── Task input

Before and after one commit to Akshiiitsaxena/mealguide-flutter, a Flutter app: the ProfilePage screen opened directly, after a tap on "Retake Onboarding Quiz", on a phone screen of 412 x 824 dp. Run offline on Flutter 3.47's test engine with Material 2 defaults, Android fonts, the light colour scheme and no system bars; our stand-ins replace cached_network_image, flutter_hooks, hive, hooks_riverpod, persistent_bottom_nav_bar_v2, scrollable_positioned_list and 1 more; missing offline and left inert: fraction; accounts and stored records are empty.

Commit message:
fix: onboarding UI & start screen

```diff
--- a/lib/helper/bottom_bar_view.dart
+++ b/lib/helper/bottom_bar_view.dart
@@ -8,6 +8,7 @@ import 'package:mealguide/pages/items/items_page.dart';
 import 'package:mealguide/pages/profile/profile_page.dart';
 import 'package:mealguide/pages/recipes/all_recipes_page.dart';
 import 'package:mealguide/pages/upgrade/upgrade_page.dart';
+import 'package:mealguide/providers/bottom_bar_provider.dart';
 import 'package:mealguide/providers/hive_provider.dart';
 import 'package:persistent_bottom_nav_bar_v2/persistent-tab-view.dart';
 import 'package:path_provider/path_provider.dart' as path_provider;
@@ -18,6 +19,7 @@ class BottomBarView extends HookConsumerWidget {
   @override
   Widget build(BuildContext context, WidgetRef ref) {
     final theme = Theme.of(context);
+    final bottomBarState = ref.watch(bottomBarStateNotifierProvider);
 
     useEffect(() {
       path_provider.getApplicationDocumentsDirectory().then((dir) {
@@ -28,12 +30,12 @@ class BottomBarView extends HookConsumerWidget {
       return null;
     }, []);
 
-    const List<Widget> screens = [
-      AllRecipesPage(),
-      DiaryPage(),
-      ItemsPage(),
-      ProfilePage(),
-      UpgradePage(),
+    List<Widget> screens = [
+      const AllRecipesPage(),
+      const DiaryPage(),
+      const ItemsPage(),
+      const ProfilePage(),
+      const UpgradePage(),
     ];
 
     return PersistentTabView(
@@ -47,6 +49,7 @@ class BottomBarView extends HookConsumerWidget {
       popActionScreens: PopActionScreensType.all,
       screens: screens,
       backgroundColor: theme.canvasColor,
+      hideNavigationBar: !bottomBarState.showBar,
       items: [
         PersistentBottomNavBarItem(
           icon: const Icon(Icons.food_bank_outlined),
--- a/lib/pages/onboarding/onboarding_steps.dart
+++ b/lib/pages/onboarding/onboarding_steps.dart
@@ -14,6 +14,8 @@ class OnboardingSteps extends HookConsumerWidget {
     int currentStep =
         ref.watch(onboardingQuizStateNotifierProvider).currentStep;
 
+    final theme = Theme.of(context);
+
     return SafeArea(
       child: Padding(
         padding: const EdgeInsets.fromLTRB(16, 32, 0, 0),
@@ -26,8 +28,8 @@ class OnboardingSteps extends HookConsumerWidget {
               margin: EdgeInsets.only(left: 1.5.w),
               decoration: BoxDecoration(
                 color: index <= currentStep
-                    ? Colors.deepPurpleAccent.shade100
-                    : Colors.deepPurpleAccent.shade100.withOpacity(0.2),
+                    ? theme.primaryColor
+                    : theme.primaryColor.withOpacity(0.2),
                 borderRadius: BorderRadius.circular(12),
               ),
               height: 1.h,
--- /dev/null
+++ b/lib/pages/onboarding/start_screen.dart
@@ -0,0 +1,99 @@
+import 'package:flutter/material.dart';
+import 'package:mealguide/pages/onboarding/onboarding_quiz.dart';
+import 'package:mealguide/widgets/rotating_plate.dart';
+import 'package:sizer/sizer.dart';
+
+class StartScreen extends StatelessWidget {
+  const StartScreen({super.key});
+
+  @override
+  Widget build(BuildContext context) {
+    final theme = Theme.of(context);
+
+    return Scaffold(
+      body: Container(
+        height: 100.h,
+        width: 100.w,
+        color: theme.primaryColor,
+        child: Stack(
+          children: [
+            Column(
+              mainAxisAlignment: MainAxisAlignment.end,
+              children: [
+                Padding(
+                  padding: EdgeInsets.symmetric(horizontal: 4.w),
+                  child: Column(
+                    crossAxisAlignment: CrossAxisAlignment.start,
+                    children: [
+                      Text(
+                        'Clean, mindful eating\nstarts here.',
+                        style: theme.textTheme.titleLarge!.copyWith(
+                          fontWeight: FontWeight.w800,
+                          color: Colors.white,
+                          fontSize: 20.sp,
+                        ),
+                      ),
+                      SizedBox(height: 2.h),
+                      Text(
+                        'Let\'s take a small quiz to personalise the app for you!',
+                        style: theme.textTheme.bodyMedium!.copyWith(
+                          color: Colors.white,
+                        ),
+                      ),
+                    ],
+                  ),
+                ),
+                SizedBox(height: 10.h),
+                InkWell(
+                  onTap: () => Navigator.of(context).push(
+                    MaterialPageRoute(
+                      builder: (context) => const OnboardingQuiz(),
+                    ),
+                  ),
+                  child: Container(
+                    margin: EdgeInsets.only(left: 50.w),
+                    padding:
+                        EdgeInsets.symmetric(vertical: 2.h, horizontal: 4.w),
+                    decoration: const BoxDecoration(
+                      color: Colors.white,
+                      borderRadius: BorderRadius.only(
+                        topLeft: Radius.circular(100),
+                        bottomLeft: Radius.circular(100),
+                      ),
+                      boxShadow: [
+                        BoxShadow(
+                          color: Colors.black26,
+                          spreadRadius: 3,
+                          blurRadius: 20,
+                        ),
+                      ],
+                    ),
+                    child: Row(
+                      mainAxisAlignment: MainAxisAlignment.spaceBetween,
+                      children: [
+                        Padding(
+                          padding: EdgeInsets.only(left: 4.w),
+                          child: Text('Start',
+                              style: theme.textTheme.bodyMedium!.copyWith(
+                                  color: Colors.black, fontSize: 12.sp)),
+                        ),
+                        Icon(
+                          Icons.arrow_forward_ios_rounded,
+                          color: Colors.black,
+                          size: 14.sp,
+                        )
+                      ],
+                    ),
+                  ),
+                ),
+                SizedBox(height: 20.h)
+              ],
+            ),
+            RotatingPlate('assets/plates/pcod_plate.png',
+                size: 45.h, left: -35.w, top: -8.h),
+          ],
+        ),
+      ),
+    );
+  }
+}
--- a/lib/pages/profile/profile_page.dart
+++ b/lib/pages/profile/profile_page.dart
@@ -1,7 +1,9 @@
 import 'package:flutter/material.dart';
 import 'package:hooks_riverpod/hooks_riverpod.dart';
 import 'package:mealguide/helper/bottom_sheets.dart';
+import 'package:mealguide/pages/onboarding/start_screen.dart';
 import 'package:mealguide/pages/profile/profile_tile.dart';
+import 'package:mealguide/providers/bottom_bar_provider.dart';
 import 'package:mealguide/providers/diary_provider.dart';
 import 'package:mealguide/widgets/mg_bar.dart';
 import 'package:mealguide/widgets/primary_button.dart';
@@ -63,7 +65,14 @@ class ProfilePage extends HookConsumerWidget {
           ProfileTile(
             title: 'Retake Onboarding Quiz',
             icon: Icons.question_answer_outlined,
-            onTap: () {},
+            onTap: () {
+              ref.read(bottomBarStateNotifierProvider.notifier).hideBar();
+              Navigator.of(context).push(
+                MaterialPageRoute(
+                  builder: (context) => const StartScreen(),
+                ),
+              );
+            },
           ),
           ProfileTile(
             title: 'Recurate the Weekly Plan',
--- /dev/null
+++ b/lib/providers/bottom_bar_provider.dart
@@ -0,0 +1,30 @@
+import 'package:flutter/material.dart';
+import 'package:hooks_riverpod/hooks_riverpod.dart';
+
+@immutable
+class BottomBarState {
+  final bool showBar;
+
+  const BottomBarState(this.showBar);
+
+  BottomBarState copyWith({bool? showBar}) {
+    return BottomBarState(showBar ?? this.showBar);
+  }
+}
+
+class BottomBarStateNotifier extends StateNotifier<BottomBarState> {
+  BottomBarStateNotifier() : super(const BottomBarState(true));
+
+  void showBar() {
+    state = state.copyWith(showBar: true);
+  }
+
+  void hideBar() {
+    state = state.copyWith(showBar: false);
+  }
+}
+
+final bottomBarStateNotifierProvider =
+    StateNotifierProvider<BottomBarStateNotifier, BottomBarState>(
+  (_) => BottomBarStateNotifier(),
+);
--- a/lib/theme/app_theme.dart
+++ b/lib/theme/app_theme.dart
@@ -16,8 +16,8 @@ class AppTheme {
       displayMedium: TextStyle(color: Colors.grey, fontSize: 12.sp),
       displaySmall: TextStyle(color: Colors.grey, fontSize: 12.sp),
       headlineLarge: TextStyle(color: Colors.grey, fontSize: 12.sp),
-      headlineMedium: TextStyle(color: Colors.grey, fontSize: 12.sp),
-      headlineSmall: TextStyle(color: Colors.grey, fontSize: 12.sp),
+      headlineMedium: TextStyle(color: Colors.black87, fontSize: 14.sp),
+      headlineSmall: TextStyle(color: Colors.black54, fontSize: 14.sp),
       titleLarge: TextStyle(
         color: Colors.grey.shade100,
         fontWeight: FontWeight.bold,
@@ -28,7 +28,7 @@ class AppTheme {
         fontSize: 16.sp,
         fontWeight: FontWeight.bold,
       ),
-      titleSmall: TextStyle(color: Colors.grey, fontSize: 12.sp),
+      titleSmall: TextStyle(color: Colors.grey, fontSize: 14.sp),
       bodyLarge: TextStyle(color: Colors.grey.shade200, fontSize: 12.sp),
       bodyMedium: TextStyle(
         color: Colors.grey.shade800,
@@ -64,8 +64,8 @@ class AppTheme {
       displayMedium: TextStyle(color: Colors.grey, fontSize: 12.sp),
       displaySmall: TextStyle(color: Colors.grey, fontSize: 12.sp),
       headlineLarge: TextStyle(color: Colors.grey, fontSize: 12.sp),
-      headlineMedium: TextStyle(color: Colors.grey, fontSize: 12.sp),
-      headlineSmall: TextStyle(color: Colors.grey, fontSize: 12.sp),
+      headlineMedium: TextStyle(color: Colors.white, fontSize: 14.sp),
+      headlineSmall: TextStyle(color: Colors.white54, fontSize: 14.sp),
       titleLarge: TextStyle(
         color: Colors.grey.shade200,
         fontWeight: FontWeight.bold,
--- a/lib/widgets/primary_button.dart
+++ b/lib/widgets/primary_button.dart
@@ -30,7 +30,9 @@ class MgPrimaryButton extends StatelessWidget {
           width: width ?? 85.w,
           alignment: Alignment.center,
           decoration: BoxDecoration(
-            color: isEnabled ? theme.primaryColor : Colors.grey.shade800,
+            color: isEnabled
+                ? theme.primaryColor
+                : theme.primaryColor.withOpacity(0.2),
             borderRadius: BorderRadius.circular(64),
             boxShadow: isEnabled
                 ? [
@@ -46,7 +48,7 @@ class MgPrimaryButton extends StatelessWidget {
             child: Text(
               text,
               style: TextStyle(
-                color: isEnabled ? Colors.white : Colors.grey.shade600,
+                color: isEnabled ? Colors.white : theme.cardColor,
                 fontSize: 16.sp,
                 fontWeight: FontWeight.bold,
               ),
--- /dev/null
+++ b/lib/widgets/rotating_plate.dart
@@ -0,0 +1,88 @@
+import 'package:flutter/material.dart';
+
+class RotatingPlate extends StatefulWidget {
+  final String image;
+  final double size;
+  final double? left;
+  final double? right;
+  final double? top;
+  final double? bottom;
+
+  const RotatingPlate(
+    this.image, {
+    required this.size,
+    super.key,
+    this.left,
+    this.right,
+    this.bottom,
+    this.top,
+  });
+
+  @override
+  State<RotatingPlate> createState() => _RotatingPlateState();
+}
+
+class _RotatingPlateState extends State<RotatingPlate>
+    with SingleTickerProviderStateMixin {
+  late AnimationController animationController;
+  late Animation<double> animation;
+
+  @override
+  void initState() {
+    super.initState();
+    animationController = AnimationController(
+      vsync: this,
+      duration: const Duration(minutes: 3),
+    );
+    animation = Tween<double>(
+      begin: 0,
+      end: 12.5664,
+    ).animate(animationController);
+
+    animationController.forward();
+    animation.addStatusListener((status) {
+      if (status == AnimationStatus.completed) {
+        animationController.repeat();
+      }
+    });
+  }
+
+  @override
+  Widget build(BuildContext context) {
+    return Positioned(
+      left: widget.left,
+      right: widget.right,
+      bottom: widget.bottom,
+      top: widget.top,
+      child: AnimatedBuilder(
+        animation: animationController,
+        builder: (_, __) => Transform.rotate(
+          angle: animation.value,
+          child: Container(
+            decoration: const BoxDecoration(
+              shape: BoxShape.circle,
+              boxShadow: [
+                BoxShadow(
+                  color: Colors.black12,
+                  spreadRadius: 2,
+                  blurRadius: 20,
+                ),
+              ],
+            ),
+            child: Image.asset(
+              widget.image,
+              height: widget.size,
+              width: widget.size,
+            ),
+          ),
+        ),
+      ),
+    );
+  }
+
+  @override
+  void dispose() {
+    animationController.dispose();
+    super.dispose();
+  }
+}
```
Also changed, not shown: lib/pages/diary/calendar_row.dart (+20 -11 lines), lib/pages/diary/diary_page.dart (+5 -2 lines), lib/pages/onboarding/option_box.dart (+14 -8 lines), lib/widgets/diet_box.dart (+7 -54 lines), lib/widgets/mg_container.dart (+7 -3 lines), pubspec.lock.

────

## Activity
If a line of the records above contains the word "showBar", count it; then give the total and nothing more.

## Output of the exercise
8